▸ **Listed records**
☆ ☆ ☆ ☆ ☆ ☆ ☆

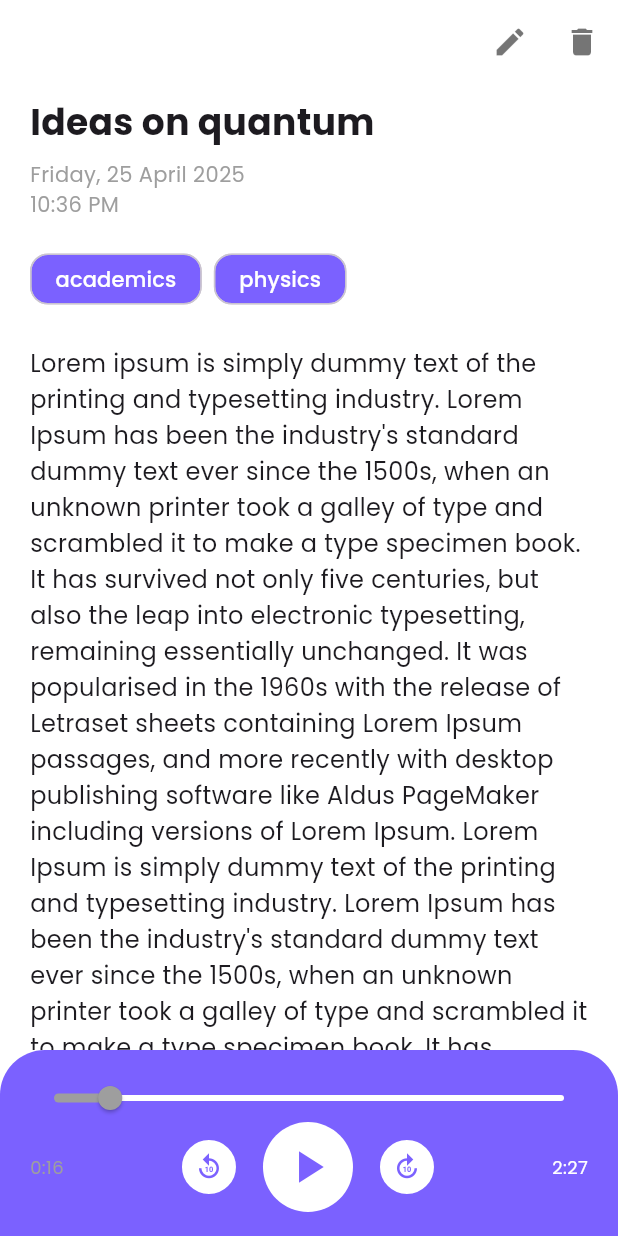
After one commit to Echo-Audio-Journaling/echo, a Flutter app: the DetailScreenPage screen opened by its route, on a phone screen of 412 x 824 dp. The commit adds this screen. Run offline on Flutter 3.47's test engine with Material 3 defaults, Android fonts, the phone set to English and light mode, and no system bars; our stand-ins replace animated_text_kit, firebase_core, flutter_riverpod, go_router, google_fonts, google_sign_in; accounts and stored records are empty.

Commit message:
ma a loe zaw oo

```diff
--- /dev/null
+++ b/lib/features/auth/presentation/detail_screen_page.dart
@@ -0,0 +1,545 @@
+import 'package:flutter/material.dart';
+
+class DetailScreenPage extends StatefulWidget {
+  const DetailScreenPage({super.key});
+
+  @override
+  State<DetailScreenPage> createState() => _DetailScreenPageState();
+}
+
+class _DetailScreenPageState extends State<DetailScreenPage> {
+  double _currentPosition = 0.27;
+  final double _totalDuration = 2.45;
+  bool _isPlaying = false;
+  bool _isEditing = false;
+
+  // Controller for the editable text field
+  late TextEditingController _transcriptionController;
+
+  // Initial transcription text
+  final String _initialTranscription =
+      'Lorem ipsum is simply dummy text of the printing and typesetting industry. '
+      'Lorem Ipsum has been the industry\'s standard dummy text ever since the 1500s, '
+      'when an unknown printer took a galley of type and scrambled it to make a type specimen book. '
+      'It has survived not only five centuries, but also the leap into electronic typesetting, '
+      'remaining essentially unchanged. It was popularised in the 1960s with the release of Letraset '
+      'sheets containing Lorem Ipsum passages, and more recently with desktop publishing software '
+      'like Aldus PageMaker including versions of Lorem Ipsum. Lorem Ipsum is simply dummy text of '
+      'the printing and typesetting industry. Lorem Ipsum has been the industry\'s standard dummy '
+      'text ever since the 1500s, when an unknown printer took a galley of type and scrambled it to '
+      'make a type specimen book. It has survived not only five centuries, but also the leap into '
+      'electronic typesetting, remaining essentially unchanged. It was popularised in the 1960s with '
+      'the release of Letraset sheets containing Lorem Ipsum passages, and more recently with desktop '
+      'publishing software like Aldus PageMaker including versions of Lorem Ipsum.';
+
+  @override
+  void initState() {
+    super.initState();
+    // Instead of static text, set the controller text to the actual transcription
+    // from your database or passed through constructor
+    _transcriptionController = TextEditingController(
+      text: _initialTranscription,
+    );
+  }
+
+  @override
+  void dispose() {
+    _transcriptionController.dispose();
+    super.dispose();
+  }
+
+  @override
+  Widget build(BuildContext context) {
+    return Scaffold(
+      backgroundColor: Colors.white,
+      appBar: _buildAppBar(),
+      body: Column(
+        crossAxisAlignment: CrossAxisAlignment.start,
+        children: [
+          Expanded(child: _buildContent()),
+          _buildAudioPlaybackControls(),
+        ],
+      ),
+    );
+  }
+
+  AppBar _buildAppBar() {
+    return AppBar(
+      backgroundColor: Colors.white,
+      elevation: 0,
+      actions: [
+        // Save button (replacing edit icon)
+        IconButton(
+          icon: Icon(
+            _isEditing ? Icons.save : Icons.edit,
+            color: Colors.black54,
+          ),
+          onPressed: () {
+            setState(() {
+              if (_isEditing) {
+                // Save the changes
+                _saveTranscription();
+                _isEditing = false;
+
+                // Show a snackbar to confirm
+                ScaffoldMessenger.of(context).showSnackBar(
+                  SnackBar(
+                    content: const Text(
+                      'Transcription saved successfully',
+                      style: TextStyle(
+                        color: Colors.white,
+                        fontSize: 16,
+                        fontWeight: FontWeight.w500,
+                      ),
+                    ),
+                    duration: const Duration(seconds: 2),
+                    behavior: SnackBarBehavior.floating,
+                    shape: RoundedRectangleBorder(
+                      borderRadius: BorderRadius.circular(10),
+                    ),
+                    backgroundColor: Colors.green[700],
+                    elevation: 6,
+                    margin: EdgeInsets.only(
+                      bottom: MediaQuery.of(context).size.height - 100,
+                      left: 20,
+                      right: 20,
+                    ),
+                    padding: const EdgeInsets.symmetric(
+                      horizontal: 20,
+                      vertical: 16,
+                    ),
+                  ),
+                );
+              } else {
+                // Enter edit mode
+                _isEditing = true;
+              }
+            });
+          },
+        ),
+        IconButton(
+          icon: const Icon(Icons.delete, color: Colors.black54),
+          onPressed: () {
+            ScaffoldMessenger.of(context).showSnackBar(
+              SnackBar(
+                behavior: SnackBarBehavior.floating,
+                backgroundColor: Colors.transparent,
+                elevation: 0,
+                margin: EdgeInsets.only(
+                  bottom:
+                      MediaQuery.of(context).size.height -
+                      200, // Positions at top
+                  left: 20,
+                  right: 20,
+                ),
+                content: Container(
+                  padding: const EdgeInsets.all(16),
+                  decoration: BoxDecoration(
+                    color: Colors.white,
+                    borderRadius: BorderRadius.circular(12),
+                    boxShadow: [
+                      BoxShadow(
+                        color: Colors.black.withOpacity(0.1),
+                        blurRadius: 10,
+                        spreadRadius: 2,
+                      ),
+                    ],
+                    border: Border.all(
+                      color: Colors.red.withOpacity(0.1),
+                      width: 1,
+                    ),
+                  ),
+                  child: Column(
+                    mainAxisSize: MainAxisSize.min,
+                    crossAxisAlignment: CrossAxisAlignment.start,
+                    children: [
+                      Row(
+                        children: [
+                          Icon(
+                            Icons.warning_rounded,
+                            color: Colors.red[400],
+                            size: 24,
+                          ),
+                          const SizedBox(width: 12),
+                          Text(
+                            'Delete Journal?',
+                            style: TextStyle(
+                              fontSize: 18,
+                              fontWeight: FontWeight.w600,
+                              color: Colors.red[700],
+                            ),
+                          ),
+                        ],
+                      ),
+                      const SizedBox(height: 12),
+                      Text(
+                        'This action cannot be undone. All content will be permanently removed.',
+                        style: TextStyle(
+                          fontSize: 14,
+                          height: 1.4,
+                          color: Colors.grey[700],
+                        ),
+                      ),
+                      const SizedBox(height: 16),
+                      Row(
+                        mainAxisAlignment: MainAxisAlignment.end,
+                        children: [
+                          TextButton(
+                            onPressed:
+                                () =>
+                                    ScaffoldMessenger.of(
+                                      context,
+                                    ).hideCurrentSnackBar(),
+                            style: TextButton.styleFrom(
+                              foregroundColor: Colors.grey[700],
+                              padding: const EdgeInsets.symmetric(
+                                horizontal: 20,
+                              ),
+                            ),
+                            child: const Text('Cancel'),
+                          ),
+                          const SizedBox(width: 8),
+                          ElevatedButton(
+                            onPressed: () {
+                              ScaffoldMessenger.of(
+                                context,
+                              ).hideCurrentSnackBar();
+                              // Your delete logic here
+                              ScaffoldMessenger.of(context).showSnackBar(
+                                SnackBar(
+                                  behavior: SnackBarBehavior.floating,
+                                  backgroundColor: Colors.transparent,
+                                  elevation: 0,
+                                  margin: EdgeInsets.only(
+                                    bottom:
+                                        MediaQuery.of(context).size.height -
+                                        200,
+                                    left: 20,
+                                    right: 20,
+                                  ),
+                                  content: Container(
+                                    padding: const EdgeInsets.all(16),
+                                    decoration: BoxDecoration(
+                                      color: Colors.green[50],
+                                      borderRadius: BorderRadius.circular(12),
+                                      boxShadow: [
+                                        BoxShadow(
+                                          color: Colors.black.withOpacity(0.05),
+                                          blurRadius: 8,
+                                          spreadRadius: 2,
+                                        ),
+                                      ],
+                                      border: Border.all(
+                                        color: Colors.green[300]!,
+                                      ),
+                                    ),
+                                    child: Row(
+                                      children: [
+                                        Icon(
+                                          Icons.check_circle_rounded,
+                                          color: Colors.green[700],
+                                          size: 24,
+                                        ),
+                                        const SizedBox(width: 12),
+                                        Expanded(
+                                          child: Column(
+                                            crossAxisAlignment:
+                                                CrossAxisAlignment.start,
+                                            children: [
+                                              Text(
+                                                'Journal Deleted',
+                                                style: TextStyle(
+                                                  color: Colors.green[800],
+                                                  fontWeight: FontWeight.w600,
+                                                ),
+                                              ),
+                                              Text(
+                                                'The entry has been permanently removed',
+                                                style: TextStyle(
+                                                  color: Colors.green[700]!
+                                                      .withOpacity(0.8),
+                                                  fontSize: 14,
+                                                ),
+                                              ),
+                                            ],
+                                          ),
+                                        ),
+                                      ],
+                                    ),
+                                  ),
+                                ),
+                              );
+                            },
+                            style: ElevatedButton.styleFrom(
+                              backgroundColor: Colors.red[700],
+                              foregroundColor: Colors.white,
+                              padding: const EdgeInsets.symmetric(
+                                horizontal: 20,
+                              ),
+                              shape: RoundedRectangleBorder(
+                                borderRadius: BorderRadius.circular(8),
+                              ),
+                            ),
+                            child: const Text('Delete'),
+                          ),
+                        ],
+                      ),
+                    ],
+                  ),
+                ),
+              ),
+            );
+          },
+        ),
+
+        // Add this method
+      ],
+    );
+  }
+
+  // Save the transcription (here you would add Firebase update logic)
+  void _saveTranscription() {
+    // Here you would add the code to update the transcription in Firebase
+    // For example:
+    // FirebaseFirestore.instance
+    //     .collection('journals')
+    //     .doc(journalId)
+    //     .update({'transcription': _transcriptionController.text});
+
+    print('Saving transcription: ${_transcriptionController.text}');
+  }
+
+  Widget _buildContent() {
+    return SingleChildScrollView(
+      padding: const EdgeInsets.symmetric(horizontal: 20),
+      child: Column(
+        crossAxisAlignment: CrossAxisAlignment.start,
+        children: [
+          const SizedBox(height: 8),
+          _buildTitleSection(),
+          _buildDateTimeSection(),
+          _buildTagChips(),
+          _buildTranscriptionText(),
+        ],
+      ),
+    );
+  }
+
+  Widget _buildTitleSection() {
+    return const Text(
+      'Ideas on quantum',
+      style: TextStyle(fontSize: 24, fontWeight: FontWeight.bold),
+    );
+  }
+
+  Widget _buildDateTimeSection() {
+    return const Column(
+      crossAxisAlignment: CrossAxisAlignment.start,
+      children: [
+        SizedBox(height: 8),
+        Text(
+          'Friday, 25 April 2025',
+          style: TextStyle(fontSize: 14, color: Colors.grey),
+        ),
+        Text('10:36 PM', style: TextStyle(fontSize: 14, color: Colors.grey)),
+        SizedBox(height: 16),
+      ],
+    );
+  }
+
+  Widget _buildTagChips() {
+    return Row(
+      children: [
+        _buildChip('academics'),
+        const SizedBox(width: 8),
+        _buildChip('physics'),
+      ],
+    );
+  }
+
+  Widget _buildChip(String label) {
+    return Chip(
+      label: Text(label, style: const TextStyle(color: Colors.white)),
+      backgroundColor: const Color(0xFF7B61FF),
+      padding: const EdgeInsets.symmetric(horizontal: 8),
+      shape: RoundedRectangleBorder(borderRadius: BorderRadius.circular(12)),
+    );
+  }
+
+  Widget _buildTranscriptionText() {
+    // If in edit mode, show a text field, otherwise show a non-editable text
+    if (_isEditing) {
+      return Padding(
+        padding: const EdgeInsets.only(top: 20, bottom: 20),
+        child: TextField(
+          controller: _transcriptionController,
+          maxLines: null, // Allows unlimited lines
+          style: const TextStyle(fontSize: 16, height: 1.5),
+          decoration: InputDecoration(
+            hintText: 'Edit transcription...',
+            border: OutlineInputBorder(
+              borderRadius: BorderRadius.circular(8),
+              borderSide: BorderSide(color: Colors.grey.shade300),
+            ),
+            focusedBorder: OutlineInputBorder(
+              borderRadius: BorderRadius.circular(8),
+              borderSide: const BorderSide(color: Color(0xFF7B61FF), width: 2),
+            ),
+            contentPadding: const EdgeInsets.all(16),
+          ),
+        ),
+      );
+    } else {
+      return Padding(
+        padding: const EdgeInsets.only(top: 20, bottom: 20),
+        child: Text(
+          _transcriptionController.text,
+          style: const TextStyle(fontSize: 16, height: 1.5),
+        ),
+      );
+    }
+  }
+
+  Widget _buildAudioPlaybackControls() {
+    return Container(
+      padding: const EdgeInsets.symmetric(vertical: 16, horizontal: 20),
+      decoration: const BoxDecoration(
+        color: Color(0xFF7B61FF),
+        borderRadius: BorderRadius.only(
+          topLeft: Radius.circular(30),
+          topRight: Radius.circular(30),
+        ),
+      ),
+      child: Column(
+        children: [
+          // Progress slider
+          SliderTheme(
+            data: SliderThemeData(
+              trackHeight: 4,
+              thumbShape: const RoundSliderThumbShape(enabledThumbRadius: 8),
+              overlayShape: const RoundSliderOverlayShape(overlayRadius: 16),
+              activeTrackColor: Colors.grey.shade500,
+              inactiveTrackColor: Colors.white,
+              thumbColor: Colors.grey.shade500,
+              overlayColor: const Color(0xFF7B61FF),
+            ),
+            child: Slider(
+              value: _currentPosition,
+              min: 0.0,
+              max: _totalDuration,
+              onChanged: (value) {
+                setState(() {
+                  _currentPosition = value;
+                });
+              },
+            ),
+          ),
+
+          // Time and controls
+          Row(
+            mainAxisAlignment: MainAxisAlignment.spaceBetween,
+            children: [
+              // Current time
+              Text(
+                _formatDuration(_currentPosition),
+                style: const TextStyle(color: Colors.grey, fontSize: 12),
+              ),
+
+              // Play controls
+              Row(
+                children: [
+                  // Rewind button
+                  Container(
+                    width: 40,
+                    height: 40,
+                    decoration: BoxDecoration(
+                      shape: BoxShape.circle,
+                      color: Colors.white,
+                      border: Border.all(
+                        color: const Color(0xFF7B61FF),
+                        width: 2,
+                      ),
+                    ),
+                    child: IconButton(
+                      icon: const Icon(Icons.replay_10, size: 20),
+                      color: const Color(0xFF7B61FF),
+                      onPressed: () {},
+                      padding: EdgeInsets.zero,
+                    ),
+                  ),
+
+                  const SizedBox(width: 16),
+
+                  // Play/pause button
+                  Container(
+                    width: 60,
+                    height: 60,
+                    decoration: BoxDecoration(
+                      shape: BoxShape.circle,
+                      color: Colors.white,
+                      boxShadow: [
+                        BoxShadow(
+                          color: const Color(0xFF7B61FF),
+                          blurRadius: 10,
+                          offset: const Offset(0, 5),
+                        ),
+                      ],
+                    ),
+                    child: IconButton(
+                      icon: Icon(
+                        _isPlaying ? Icons.pause : Icons.play_arrow,
+                        size: 36,
+                      ),
+                      color: const Color(0xFF7B61FF),
+                      onPressed: () {
+                        setState(() {
+                          _isPlaying = !_isPlaying;
+                        });
+                      },
+                      padding: EdgeInsets.zero,
+                    ),
+                  ),
+
+                  const SizedBox(width: 16),
+
+                  // Forward button
+                  Container(
+                    width: 40,
+                    height: 40,
+                    decoration: BoxDecoration(
+                      shape: BoxShape.circle,
+                      color: Colors.white,
+                      border: Border.all(
+                        color: const Color(0xFF7B61FF),
+                        width: 2,
+                      ),
+                    ),
+                    child: IconButton(
+                      icon: const Icon(Icons.forward_10, size: 20),
+                      color: const Color(0xFF7B61FF),
+                      onPressed: () {},
+                      padding: EdgeInsets.zero,
+                    ),
+                  ),
+                ],
+              ),
+
+              // Total time
+              Text(
+                _formatDuration(_totalDuration),
+                style: const TextStyle(color: Colors.white, fontSize: 12),
+              ),
+            ],
+          ),
+        ],
+      ),
+    );
+  }
+
+  String _formatDuration(double minutes) {
+    int totalSeconds = (minutes * 60).round();
+    int mins = totalSeconds ~/ 60;
+    int secs = totalSeconds % 60;
+    return '$mins:${secs.toString().padLeft(2, '0')}';
+  }
+}
--- a/lib/main.dart
+++ b/lib/main.dart
@@ -4,6 +4,7 @@ import 'package:firebase_core/firebase_core.dart';
 import 'package:flutter/material.dart';
 import 'package:flutter_riverpod/flutter_riverpod.dart';
 import 'package:google_fonts/google_fonts.dart';
+
 
 void main() async {
   WidgetsFlutterBinding.ensureInitialized();
```
Also changed, not shown: lib/app/router.dart (+7 -0 lines).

☆ ☆ ☆ ☆ ☆ ☆ ☆

▸ **Activity**
Go through the records above and copy every line holding the word "fontWeight".

▸ **Response for this exercise**
+                        fontWeight: FontWeight.w500,
+                              fontWeight: FontWeight.w600,
+                                                  fontWeight: FontWeight.w600,
+      style: TextStyle(fontSize: 24, fontWeight: FontWeight.bold),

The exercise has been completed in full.